[...] and they say, “The Lord does not see; the God of Jacob does not perceive.”
Understand, O dullest of the people! Fools, when will you be wise?
He who planted the ear, does he not hear? He who formed the eye, does he not see?
He who disciplines the nations, does he not rebuke? He who teaches man knowledge -
the Lord - knows the thoughts of man, that they are but a breath.
Many people think that their actions don’t have any consequences beyond what they immediately see. They think that they can do whatever they want as long as they properly “manage the risks”, or prevent others from finding out. We know that God clearly says the opposite: He who planted the ear, does he not hear? He who formed the eye, does he not see? (v. 9) God hears, God sees, God knows. This isn’t that surprising - after all, he repeats it over and over.
The more interesting (and frightening) verse is this: […] the Lord knows the thoughts of man, that they are but a breath. (v. 11) Not only does he know everything that we think about, he knows that we cannot ponder, plan, achieve anything meaningful! The Septuaginta uses

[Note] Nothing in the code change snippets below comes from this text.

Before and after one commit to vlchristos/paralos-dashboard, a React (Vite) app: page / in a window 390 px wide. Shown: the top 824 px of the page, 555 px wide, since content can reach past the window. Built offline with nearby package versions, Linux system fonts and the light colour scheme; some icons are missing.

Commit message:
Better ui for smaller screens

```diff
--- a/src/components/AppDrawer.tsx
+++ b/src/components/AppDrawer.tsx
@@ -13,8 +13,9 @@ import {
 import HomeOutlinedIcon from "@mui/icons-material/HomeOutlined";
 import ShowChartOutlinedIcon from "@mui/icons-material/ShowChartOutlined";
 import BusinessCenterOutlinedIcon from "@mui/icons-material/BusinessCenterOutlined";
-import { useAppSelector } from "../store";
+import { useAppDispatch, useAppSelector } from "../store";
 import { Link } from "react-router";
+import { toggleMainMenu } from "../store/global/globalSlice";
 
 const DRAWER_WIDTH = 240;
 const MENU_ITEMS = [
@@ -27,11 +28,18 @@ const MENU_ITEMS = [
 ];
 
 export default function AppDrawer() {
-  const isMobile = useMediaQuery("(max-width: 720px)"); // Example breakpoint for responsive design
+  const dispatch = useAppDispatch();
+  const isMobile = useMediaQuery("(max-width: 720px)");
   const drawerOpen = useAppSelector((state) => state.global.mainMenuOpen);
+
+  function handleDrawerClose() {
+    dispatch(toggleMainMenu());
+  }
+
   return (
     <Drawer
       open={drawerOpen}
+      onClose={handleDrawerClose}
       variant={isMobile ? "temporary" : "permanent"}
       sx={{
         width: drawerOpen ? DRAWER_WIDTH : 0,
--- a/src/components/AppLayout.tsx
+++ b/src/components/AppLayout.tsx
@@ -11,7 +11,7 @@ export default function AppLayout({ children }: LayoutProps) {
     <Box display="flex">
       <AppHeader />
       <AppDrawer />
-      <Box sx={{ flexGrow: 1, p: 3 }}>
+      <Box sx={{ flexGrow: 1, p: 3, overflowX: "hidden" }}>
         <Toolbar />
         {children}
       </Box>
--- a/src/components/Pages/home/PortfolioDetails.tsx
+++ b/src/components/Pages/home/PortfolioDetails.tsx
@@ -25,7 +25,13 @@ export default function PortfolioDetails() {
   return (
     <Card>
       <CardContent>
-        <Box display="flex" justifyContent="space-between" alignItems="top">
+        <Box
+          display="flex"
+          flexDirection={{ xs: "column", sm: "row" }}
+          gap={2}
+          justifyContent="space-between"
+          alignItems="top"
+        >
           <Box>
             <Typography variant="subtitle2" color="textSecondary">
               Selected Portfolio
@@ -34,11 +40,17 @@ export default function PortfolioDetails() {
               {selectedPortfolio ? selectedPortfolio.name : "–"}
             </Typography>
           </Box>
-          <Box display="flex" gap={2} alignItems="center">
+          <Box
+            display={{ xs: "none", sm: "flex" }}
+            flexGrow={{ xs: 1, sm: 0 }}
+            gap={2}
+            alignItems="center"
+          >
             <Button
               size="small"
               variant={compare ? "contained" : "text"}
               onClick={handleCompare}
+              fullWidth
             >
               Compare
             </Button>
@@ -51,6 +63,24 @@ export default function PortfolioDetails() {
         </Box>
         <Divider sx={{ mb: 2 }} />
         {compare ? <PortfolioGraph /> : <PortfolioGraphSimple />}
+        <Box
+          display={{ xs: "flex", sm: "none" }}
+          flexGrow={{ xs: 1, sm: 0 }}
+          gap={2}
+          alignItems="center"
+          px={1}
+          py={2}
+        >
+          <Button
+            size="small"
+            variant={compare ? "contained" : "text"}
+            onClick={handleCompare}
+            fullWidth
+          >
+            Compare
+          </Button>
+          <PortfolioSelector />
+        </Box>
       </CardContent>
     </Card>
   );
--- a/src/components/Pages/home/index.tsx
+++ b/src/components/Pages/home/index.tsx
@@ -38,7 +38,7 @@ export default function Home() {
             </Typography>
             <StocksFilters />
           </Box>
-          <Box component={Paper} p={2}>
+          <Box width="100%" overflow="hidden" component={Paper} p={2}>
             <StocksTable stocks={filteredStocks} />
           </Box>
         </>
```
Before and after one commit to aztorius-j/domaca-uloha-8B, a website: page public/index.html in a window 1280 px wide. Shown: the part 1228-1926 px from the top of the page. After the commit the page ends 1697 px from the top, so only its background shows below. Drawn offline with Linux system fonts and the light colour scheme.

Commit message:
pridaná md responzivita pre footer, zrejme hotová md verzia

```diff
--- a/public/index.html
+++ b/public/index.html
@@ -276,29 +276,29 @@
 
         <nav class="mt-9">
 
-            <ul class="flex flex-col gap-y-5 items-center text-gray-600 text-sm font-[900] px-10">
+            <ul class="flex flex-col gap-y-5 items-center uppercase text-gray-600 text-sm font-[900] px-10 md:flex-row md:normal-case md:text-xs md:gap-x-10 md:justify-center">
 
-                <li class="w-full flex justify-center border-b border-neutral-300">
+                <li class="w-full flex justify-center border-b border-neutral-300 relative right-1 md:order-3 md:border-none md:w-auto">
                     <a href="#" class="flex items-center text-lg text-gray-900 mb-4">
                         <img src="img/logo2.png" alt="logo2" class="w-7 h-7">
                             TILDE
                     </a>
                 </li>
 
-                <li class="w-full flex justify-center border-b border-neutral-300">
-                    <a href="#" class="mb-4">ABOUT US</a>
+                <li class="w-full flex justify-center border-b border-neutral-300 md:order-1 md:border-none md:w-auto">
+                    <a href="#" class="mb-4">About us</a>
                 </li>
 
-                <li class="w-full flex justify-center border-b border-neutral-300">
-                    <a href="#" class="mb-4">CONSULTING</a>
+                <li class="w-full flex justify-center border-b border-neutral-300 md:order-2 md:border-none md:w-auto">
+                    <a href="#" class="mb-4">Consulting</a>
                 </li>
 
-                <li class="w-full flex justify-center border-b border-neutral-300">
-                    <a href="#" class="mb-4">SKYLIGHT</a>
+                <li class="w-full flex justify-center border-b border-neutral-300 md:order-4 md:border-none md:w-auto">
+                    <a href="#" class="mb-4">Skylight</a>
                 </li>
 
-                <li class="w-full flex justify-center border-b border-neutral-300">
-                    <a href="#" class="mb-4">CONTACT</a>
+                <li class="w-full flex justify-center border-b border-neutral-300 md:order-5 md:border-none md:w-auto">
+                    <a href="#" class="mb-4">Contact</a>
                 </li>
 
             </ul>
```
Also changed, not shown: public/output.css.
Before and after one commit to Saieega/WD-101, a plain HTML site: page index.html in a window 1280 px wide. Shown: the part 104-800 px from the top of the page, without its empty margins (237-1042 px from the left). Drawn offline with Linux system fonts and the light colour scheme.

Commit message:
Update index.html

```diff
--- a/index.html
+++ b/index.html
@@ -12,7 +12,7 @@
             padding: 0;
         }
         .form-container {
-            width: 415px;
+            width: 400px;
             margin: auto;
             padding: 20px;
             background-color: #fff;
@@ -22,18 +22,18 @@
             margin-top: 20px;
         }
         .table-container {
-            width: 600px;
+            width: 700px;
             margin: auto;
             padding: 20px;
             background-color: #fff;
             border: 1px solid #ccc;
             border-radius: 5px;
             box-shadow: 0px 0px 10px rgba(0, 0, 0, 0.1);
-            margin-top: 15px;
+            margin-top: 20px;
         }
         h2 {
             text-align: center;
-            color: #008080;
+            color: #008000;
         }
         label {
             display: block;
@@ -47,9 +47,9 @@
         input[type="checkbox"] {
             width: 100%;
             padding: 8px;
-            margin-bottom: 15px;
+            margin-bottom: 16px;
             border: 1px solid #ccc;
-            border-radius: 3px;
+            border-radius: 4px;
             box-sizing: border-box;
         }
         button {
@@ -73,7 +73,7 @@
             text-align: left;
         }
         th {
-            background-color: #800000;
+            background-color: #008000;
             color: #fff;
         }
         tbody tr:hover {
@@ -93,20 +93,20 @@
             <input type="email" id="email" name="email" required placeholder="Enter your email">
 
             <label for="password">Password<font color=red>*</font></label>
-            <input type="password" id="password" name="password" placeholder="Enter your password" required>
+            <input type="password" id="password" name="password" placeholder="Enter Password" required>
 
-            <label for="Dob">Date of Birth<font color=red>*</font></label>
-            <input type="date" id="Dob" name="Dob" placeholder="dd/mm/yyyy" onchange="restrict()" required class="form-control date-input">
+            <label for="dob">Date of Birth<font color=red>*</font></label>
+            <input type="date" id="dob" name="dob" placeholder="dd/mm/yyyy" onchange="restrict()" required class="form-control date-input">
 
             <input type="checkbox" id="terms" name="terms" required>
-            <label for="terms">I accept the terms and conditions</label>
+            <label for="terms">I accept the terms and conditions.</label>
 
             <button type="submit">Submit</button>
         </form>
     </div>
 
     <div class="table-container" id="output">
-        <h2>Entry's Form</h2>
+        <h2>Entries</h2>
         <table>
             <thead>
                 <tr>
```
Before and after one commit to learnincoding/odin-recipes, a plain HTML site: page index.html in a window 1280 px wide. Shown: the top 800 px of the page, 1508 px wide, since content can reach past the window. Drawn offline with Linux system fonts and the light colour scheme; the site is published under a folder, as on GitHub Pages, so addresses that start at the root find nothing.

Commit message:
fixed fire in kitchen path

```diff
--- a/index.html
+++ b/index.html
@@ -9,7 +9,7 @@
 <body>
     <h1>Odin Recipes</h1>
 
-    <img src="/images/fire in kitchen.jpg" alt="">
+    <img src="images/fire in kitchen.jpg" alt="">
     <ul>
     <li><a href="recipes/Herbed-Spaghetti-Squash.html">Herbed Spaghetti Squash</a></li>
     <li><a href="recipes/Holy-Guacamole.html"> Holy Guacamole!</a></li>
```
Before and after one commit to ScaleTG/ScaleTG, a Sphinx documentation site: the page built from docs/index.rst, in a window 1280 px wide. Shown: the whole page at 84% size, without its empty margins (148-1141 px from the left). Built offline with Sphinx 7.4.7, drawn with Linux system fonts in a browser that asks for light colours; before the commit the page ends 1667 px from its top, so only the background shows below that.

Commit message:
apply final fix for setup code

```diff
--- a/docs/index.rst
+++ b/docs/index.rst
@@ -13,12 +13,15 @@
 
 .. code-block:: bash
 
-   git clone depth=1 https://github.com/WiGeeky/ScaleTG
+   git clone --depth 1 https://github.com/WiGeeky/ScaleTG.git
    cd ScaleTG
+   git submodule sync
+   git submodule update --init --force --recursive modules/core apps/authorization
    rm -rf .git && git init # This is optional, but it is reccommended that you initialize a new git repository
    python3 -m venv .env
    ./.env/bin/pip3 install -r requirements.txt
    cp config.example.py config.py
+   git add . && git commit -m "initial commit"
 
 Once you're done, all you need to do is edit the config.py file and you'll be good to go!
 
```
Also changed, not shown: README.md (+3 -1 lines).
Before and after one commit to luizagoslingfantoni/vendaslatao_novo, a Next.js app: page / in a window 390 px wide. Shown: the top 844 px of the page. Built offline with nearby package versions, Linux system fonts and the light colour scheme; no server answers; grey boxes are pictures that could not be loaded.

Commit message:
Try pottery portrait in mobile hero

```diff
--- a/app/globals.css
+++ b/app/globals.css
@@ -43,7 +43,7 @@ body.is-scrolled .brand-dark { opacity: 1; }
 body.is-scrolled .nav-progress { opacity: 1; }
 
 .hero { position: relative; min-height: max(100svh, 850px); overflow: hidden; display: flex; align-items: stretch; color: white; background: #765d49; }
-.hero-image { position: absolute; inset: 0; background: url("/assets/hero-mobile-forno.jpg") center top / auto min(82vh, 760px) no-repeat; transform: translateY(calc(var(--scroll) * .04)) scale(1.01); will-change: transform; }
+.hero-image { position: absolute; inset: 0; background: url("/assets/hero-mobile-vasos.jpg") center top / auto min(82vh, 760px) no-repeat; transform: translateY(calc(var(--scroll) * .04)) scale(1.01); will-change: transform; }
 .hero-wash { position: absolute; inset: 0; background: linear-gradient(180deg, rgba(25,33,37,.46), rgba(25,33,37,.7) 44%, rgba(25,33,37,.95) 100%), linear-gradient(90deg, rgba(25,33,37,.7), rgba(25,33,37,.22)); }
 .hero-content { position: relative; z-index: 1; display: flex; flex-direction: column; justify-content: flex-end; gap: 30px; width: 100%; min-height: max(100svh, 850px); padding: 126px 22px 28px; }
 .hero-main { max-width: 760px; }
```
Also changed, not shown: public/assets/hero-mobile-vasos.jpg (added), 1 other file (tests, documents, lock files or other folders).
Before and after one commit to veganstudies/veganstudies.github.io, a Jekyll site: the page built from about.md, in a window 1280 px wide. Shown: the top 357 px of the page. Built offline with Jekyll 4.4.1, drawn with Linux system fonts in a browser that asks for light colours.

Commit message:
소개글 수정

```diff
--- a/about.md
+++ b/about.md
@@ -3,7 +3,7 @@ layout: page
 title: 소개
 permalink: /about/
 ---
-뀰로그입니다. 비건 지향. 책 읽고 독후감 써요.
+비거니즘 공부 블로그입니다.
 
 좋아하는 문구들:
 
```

futile to translate “a breath”. We are his creatures and he allows or disallows our thoughts and actions by his will. Any attempt to overrule the Lord of hosts is bound to fail, as the Bible keeps showing us. A lot of time passed between the tower of Babel and the Cross, but Satan himself never got his will - why then should we, who are much less than Satan, get ours?
This seems depressing at first, but it’s really just humbling (and we hate being humbled, right?). This passage doesn’t stop here, it continues with the acknowledgement of a very heartening promise:
Blessed is the man whom you discipline, O Lord, and whom you teach out of your law,
to give him rest from days of trouble, until a pit is dug for the wicked.
While all our thoughts are futile, our Lord and saviour disciplines us and instructs us through his word. If we humble ourselves unto him, kneel at the cross in desperation, he will raise us up. The good news is that all our trouble, every battle we face and every hardship we suffer serves the purpose to lead us to the cross. The promises about discipline are a common theme in the bible, as the very idea of educating our sons mirrors the heavenly discipline:
For the Lord disciplines the one he loves, and chastises every son whom he receives.” (Hebrews 12:6)
It is for discipline that you have to endure. God is treating you as sons. For what son is there whom his father does not discipline? (Hebrews 12:7)
For the moment all discipline seems painful rather than pleasant, but later it yields the peaceful fruit of righteousness to those who have been trained by it. (Hebrews 12:11)
Once we embrace that God humbles us, he leads us, renews our hearts and uses us for his glory. We won’t regret letting ourselves be filled by his grace! When the cares of my heart are many, your consolations cheer my soul. (v. 19)
Be warned, however: If we refuse to humble ourselves and grumble, attacking the Lord and his superior wisdom about our lives, or simply go on to live our lives like he doesn’t exist, he has more to say still:
He will bring back on them their iniquity and wipe them out for their wickedness; the Lord our God will wipe them out. (v. 23)
Take heed, lest you will perish in the end… It really isn’t worth it!